Ipswich Councillors Dismissed for Bullying Now Suing For Wrongful Dismissal
Ipswich councillors are taking action to sue their former employer, Ipswich City Council, over wrongful dismissal. The Queensland state government recently legislated to dismiss the local council, including fifteen councillors and staff who were formally charged, over a toxic culture of corruption and bullying. Six of the councillors are bringing a suit to the Queensland Industrial Relations Commission’s Industrial Court for a payout, which could equate to 26 weeks’ worth of pay. Paul Tully, one of the former councillors in the suit, realises that given the state government legislated on the matter, it is unlikely that they will be reinstated. Nevertheless, he claims to want to have his voice heard in the court and is ‘open to any reasonable offer made by the council’.

ABS Data Shows Women Earn on Average 89% of the Male Wage
According to newly released ABS data, female engineering graduates are earning more than their male counterparts. The Gender Indicators, Australia report shows that women are earning $65,000 as opposed to men, who make $63,500. Despite these figures, women are still at a disadvantage, with female graduates earning less than males in 15 of 19 other industries. Moreover, females earn on average 89% of the male wage, and men continue to outnumber women as CEOs, judges, ministers and parliamentarians, all despite women attaining a higher level of education on average. The Minister for Women, Kelly O’Dwyer, stated that the pay gap is still at a record low for the past decade, at 14.5%.

FW Appeal Upholds Decision that the Roads and Maritime Services is Bound by Fair Work Act and Therefore Stop Bullying Order Applies

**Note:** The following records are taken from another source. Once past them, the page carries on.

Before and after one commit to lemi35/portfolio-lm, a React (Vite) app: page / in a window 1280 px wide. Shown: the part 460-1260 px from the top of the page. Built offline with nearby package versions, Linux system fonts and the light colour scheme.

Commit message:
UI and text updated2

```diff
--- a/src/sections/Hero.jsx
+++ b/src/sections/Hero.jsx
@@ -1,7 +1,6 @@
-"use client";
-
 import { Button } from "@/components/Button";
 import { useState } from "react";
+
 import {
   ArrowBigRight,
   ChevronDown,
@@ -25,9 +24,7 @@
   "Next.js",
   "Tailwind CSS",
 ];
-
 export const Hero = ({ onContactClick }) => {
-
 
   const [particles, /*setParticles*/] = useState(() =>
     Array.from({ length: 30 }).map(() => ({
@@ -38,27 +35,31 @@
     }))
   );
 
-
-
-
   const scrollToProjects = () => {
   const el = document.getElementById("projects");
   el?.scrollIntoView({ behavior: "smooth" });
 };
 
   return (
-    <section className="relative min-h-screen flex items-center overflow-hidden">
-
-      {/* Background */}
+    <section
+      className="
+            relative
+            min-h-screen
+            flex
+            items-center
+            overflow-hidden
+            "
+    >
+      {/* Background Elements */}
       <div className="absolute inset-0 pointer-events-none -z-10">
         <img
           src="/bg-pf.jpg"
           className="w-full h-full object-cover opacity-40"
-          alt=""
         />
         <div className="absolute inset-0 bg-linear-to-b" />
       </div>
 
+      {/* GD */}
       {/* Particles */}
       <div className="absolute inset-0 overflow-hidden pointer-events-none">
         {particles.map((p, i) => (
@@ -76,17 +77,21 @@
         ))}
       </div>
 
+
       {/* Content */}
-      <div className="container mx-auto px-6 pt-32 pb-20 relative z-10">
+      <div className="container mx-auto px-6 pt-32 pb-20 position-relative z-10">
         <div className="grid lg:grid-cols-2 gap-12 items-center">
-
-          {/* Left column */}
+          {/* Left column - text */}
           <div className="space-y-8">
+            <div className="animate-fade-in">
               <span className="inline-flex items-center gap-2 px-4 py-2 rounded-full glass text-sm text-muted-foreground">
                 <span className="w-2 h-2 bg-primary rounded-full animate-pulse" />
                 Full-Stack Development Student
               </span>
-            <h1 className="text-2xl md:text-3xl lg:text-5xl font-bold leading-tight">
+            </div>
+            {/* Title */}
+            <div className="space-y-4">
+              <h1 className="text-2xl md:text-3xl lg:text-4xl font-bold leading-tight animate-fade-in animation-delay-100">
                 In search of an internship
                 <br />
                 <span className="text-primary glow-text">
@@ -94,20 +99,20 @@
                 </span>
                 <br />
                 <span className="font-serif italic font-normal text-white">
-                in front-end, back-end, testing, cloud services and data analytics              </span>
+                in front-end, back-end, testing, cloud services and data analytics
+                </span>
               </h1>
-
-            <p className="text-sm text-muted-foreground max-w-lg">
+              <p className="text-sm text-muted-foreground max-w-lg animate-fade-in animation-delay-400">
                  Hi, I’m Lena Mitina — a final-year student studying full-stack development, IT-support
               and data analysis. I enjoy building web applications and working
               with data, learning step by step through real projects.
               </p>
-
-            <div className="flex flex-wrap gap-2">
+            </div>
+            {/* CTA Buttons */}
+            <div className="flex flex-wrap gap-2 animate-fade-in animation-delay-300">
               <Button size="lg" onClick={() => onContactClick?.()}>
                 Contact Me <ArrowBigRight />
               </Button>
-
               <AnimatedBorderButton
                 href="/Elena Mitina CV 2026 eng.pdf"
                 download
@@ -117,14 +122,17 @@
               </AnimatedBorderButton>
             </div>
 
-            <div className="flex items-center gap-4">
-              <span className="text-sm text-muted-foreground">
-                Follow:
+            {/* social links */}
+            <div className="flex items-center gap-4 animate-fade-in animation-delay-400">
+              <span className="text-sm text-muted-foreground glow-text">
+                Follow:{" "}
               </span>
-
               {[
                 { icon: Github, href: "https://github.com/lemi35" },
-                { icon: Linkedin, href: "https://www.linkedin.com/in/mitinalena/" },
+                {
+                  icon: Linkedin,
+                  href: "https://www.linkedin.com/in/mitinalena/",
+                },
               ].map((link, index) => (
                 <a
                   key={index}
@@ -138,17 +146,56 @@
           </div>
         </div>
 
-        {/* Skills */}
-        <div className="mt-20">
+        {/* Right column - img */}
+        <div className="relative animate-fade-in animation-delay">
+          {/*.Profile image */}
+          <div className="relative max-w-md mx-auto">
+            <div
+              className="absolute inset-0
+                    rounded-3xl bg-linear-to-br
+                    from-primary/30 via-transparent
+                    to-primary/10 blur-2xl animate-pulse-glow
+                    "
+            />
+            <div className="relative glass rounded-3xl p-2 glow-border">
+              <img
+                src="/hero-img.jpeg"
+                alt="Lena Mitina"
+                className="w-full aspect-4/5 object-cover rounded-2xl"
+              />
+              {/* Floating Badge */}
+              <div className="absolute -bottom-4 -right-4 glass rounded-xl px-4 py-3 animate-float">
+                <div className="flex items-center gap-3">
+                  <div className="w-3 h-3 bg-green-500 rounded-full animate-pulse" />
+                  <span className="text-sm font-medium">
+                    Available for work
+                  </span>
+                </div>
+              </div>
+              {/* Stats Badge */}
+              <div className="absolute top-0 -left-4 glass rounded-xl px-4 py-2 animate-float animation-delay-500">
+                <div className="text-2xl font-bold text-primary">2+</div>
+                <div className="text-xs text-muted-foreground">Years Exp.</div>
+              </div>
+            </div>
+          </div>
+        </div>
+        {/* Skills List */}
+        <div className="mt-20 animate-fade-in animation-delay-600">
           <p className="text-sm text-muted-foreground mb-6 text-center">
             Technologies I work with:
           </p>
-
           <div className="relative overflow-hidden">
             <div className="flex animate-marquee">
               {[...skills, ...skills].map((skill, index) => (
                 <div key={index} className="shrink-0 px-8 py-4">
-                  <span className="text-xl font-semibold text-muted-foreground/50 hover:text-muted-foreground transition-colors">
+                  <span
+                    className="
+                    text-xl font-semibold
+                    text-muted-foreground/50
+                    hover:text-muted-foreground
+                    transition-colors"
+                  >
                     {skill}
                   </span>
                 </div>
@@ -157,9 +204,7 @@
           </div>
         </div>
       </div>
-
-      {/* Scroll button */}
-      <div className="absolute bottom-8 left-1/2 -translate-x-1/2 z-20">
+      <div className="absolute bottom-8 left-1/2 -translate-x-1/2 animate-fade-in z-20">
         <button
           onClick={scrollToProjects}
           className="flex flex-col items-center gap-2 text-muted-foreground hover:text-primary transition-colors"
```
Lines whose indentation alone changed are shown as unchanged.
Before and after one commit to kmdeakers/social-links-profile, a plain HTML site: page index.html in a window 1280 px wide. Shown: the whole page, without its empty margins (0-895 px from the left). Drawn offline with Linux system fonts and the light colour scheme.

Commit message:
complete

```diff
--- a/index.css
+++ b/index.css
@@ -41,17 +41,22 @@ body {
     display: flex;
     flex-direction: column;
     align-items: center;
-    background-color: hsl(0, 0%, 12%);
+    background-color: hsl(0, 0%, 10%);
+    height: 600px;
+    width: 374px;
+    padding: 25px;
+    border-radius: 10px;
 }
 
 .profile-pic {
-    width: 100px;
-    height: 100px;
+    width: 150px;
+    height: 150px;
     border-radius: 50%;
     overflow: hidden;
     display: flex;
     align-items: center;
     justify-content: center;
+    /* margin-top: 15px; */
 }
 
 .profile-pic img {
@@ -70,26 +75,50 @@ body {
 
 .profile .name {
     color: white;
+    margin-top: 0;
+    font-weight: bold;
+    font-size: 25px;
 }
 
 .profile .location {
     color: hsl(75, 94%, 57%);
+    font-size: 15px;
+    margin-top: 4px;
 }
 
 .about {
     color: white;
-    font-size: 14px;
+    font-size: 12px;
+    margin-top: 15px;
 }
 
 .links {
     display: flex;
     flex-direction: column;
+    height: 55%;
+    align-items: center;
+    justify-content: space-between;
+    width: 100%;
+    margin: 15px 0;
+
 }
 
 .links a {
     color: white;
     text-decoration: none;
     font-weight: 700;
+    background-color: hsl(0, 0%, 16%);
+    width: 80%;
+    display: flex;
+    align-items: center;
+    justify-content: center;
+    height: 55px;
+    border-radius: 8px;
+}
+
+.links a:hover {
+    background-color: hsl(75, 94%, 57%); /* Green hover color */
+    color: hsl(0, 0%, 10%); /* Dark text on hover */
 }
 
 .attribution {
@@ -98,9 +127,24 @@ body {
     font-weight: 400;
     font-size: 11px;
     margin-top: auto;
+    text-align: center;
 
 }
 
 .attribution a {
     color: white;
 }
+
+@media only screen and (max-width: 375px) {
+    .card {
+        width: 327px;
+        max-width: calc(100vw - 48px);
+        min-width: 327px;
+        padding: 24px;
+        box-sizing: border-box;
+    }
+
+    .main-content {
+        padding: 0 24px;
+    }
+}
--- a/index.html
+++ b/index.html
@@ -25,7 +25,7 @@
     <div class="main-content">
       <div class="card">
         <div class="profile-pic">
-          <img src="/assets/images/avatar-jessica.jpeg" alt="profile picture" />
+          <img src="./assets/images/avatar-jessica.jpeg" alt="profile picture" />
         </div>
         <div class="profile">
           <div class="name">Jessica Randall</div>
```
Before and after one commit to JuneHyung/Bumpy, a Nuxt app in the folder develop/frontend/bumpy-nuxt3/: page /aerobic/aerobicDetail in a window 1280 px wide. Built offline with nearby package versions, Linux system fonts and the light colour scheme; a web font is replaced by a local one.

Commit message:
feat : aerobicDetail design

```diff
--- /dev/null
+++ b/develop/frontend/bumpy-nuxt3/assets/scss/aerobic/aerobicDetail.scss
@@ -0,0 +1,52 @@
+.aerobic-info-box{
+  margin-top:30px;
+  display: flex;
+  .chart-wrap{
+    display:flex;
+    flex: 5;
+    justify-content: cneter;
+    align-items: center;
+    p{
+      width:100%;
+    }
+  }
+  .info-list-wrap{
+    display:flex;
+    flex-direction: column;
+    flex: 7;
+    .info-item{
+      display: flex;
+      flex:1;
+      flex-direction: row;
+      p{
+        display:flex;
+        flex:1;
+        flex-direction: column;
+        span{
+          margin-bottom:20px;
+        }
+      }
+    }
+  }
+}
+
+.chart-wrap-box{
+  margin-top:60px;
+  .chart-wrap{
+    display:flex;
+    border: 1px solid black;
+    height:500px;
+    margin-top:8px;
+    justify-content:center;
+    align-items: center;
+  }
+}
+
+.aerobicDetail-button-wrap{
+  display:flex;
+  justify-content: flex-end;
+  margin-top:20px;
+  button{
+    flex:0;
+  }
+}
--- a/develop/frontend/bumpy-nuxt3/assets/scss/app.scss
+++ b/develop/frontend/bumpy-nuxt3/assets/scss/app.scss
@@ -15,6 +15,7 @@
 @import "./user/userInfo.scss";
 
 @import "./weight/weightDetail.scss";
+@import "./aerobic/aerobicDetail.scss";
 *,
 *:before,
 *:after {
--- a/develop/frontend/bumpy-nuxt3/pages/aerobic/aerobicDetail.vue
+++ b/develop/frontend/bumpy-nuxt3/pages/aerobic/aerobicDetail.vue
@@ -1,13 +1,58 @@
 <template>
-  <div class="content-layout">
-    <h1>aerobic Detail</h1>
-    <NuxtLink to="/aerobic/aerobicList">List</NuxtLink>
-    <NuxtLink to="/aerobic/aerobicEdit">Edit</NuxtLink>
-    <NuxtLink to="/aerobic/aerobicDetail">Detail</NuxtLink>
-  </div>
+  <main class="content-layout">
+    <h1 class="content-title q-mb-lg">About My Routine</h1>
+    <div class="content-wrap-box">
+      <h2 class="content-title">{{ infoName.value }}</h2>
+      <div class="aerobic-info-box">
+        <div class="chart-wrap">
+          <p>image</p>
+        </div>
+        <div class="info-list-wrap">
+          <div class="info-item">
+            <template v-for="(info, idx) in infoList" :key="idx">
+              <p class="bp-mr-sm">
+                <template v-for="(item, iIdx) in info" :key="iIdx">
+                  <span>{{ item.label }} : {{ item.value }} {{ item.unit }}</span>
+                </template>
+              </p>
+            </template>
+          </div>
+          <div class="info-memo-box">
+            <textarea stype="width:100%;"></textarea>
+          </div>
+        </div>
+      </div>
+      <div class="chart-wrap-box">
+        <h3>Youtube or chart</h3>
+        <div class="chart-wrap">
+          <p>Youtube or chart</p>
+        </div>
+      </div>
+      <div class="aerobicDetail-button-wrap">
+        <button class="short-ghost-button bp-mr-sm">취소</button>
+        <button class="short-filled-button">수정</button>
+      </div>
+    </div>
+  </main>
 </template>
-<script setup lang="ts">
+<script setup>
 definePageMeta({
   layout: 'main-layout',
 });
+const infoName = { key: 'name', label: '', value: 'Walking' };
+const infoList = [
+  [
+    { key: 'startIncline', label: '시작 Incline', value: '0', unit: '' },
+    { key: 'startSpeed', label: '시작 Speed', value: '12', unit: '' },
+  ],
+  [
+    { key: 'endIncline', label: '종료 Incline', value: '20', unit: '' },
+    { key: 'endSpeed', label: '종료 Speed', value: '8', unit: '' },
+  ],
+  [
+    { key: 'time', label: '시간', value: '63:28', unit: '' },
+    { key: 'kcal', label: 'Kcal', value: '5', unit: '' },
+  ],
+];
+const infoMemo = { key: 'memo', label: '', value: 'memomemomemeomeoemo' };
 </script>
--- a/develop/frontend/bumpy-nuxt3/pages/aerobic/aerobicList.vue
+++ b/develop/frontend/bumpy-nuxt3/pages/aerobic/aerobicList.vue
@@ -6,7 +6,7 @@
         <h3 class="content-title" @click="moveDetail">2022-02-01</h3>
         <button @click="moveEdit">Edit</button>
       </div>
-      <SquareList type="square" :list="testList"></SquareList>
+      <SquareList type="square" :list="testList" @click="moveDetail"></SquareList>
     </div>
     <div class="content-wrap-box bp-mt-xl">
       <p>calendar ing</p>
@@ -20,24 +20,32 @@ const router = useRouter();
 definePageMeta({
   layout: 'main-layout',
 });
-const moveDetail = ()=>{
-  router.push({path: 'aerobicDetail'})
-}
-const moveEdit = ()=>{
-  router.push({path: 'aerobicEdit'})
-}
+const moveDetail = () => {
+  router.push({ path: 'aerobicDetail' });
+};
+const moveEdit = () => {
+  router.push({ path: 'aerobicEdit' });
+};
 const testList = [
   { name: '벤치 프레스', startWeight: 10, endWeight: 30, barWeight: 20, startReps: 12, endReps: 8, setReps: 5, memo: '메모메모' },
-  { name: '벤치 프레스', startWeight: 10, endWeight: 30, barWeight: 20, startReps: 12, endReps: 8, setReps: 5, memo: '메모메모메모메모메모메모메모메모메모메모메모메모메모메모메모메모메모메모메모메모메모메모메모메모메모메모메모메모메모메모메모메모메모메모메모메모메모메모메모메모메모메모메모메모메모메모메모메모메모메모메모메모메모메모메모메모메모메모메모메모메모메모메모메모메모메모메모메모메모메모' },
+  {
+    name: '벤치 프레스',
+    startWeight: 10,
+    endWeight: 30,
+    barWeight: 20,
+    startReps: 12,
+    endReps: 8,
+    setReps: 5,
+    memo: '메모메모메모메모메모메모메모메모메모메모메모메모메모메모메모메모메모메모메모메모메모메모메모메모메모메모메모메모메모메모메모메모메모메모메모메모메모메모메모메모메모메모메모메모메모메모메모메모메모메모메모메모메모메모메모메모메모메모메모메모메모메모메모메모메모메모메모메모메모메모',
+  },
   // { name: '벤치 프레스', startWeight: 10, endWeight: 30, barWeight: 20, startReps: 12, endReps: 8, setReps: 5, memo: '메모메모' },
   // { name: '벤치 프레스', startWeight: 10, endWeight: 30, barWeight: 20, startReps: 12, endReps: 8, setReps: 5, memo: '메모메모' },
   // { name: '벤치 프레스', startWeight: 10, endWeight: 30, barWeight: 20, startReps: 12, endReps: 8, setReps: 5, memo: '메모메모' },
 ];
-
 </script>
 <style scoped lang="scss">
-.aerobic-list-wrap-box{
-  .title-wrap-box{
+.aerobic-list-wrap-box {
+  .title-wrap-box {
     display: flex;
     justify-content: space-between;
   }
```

The NSW Roads and Maritime Services (RMS) has had its appeal (in the case of Roads and Maritime Services v Leeman [2018] FWCFB 5772) against an anti-bullying order dismissed. In the initial trial with the Fair Work Commission, Victoria Leeman sought an order to stop bullying pursuant to s 789FC of the Fair Work Act. Under this provision, a ‘worker who reasonably believes that he or she has been bullied at work’ can apply for the order. The Fair Work Commission can, in turn and pursuant to s 789FF, make a discretionary order if satisfied that the worker was ‘bullied at work’ and that there was a further risk of continued bullying. The RMS had argued that she was not ‘at work’ and that in the alternative, the RMS was not a ‘constitutionally covered business’, as required by the statute. The Senior Deputy President Hamberger rejected these arguments, prompting the RMS to appeal to the full bench of the Fair Work Commission. In the current matter, the full bench allowed the appeal, in recognition of its potentially wide application and the fact that more anti-bullying applications under s 789FC might arise subsequently. However, they ultimately found that the Deputy President had not erred, dismissing the appeal and confirming the finding in favour of Ms Leeman.